(Data excerpts)

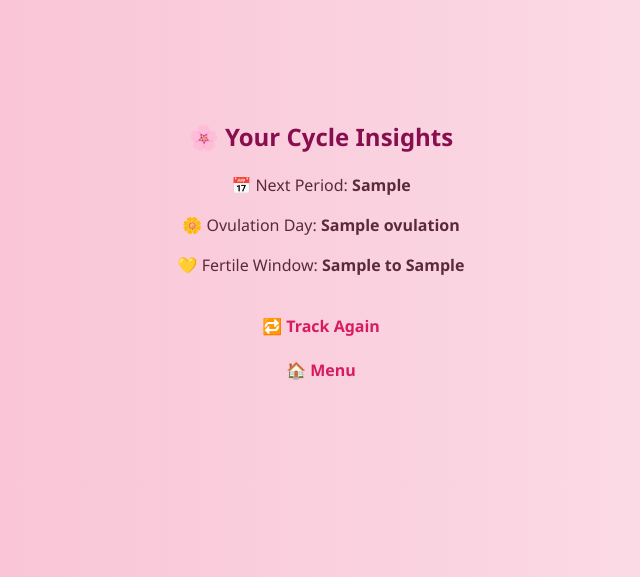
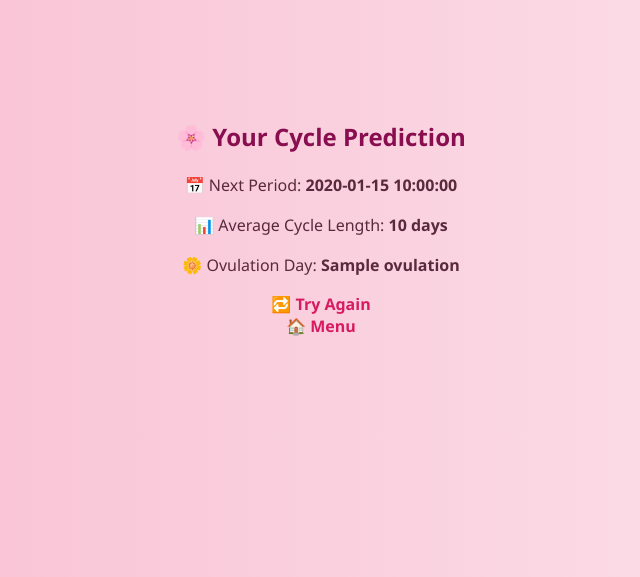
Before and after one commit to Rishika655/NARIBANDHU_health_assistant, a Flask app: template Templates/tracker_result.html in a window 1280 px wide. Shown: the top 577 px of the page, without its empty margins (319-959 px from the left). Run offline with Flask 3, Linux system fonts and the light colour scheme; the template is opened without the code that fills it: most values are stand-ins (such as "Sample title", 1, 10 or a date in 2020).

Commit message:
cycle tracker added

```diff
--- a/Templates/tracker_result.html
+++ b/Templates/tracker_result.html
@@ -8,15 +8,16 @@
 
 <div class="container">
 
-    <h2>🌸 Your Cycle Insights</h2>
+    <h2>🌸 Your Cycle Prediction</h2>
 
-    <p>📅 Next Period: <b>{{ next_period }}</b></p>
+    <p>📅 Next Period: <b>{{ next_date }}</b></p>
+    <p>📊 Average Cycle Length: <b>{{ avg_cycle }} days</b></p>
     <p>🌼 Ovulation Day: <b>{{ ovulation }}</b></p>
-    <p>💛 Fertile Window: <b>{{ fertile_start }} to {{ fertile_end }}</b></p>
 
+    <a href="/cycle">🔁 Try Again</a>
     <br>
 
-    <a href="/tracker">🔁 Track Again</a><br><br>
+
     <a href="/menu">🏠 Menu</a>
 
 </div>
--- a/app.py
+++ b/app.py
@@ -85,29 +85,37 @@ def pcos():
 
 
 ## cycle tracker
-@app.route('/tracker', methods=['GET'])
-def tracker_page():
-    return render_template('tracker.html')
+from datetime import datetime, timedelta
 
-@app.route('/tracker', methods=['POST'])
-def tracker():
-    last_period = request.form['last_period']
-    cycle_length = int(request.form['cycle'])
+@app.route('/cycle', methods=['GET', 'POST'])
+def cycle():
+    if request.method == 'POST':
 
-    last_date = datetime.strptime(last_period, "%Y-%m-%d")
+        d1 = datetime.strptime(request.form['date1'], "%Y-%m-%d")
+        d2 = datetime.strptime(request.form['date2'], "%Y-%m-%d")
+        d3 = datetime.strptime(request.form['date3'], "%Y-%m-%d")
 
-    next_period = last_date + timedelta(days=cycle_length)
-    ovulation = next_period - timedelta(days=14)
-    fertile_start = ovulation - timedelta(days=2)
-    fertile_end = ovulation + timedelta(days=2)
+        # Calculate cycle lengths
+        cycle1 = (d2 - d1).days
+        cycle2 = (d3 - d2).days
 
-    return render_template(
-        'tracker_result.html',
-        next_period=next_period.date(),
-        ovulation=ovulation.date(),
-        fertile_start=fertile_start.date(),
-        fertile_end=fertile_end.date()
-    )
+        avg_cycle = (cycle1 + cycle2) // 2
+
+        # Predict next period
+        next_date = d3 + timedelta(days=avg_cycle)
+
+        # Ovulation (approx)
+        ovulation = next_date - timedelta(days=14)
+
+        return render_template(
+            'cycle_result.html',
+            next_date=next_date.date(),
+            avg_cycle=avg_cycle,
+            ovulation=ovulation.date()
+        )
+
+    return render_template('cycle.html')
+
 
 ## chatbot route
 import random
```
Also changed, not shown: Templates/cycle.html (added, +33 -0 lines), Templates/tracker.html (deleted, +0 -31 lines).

• [Work required] Lines containing the word "timedelta" are to be pulled from the records and copied.

• [Exercise result]
+from datetime import datetime, timedelta
-    next_period = last_date + timedelta(days=cycle_length)
-    ovulation = next_period - timedelta(days=14)
-    fertile_start = ovulation - timedelta(days=2)
-    fertile_end = ovulation + timedelta(days=2)
+        next_date = d3 + timedelta(days=avg_cycle)
+        ovulation = next_date - timedelta(days=14)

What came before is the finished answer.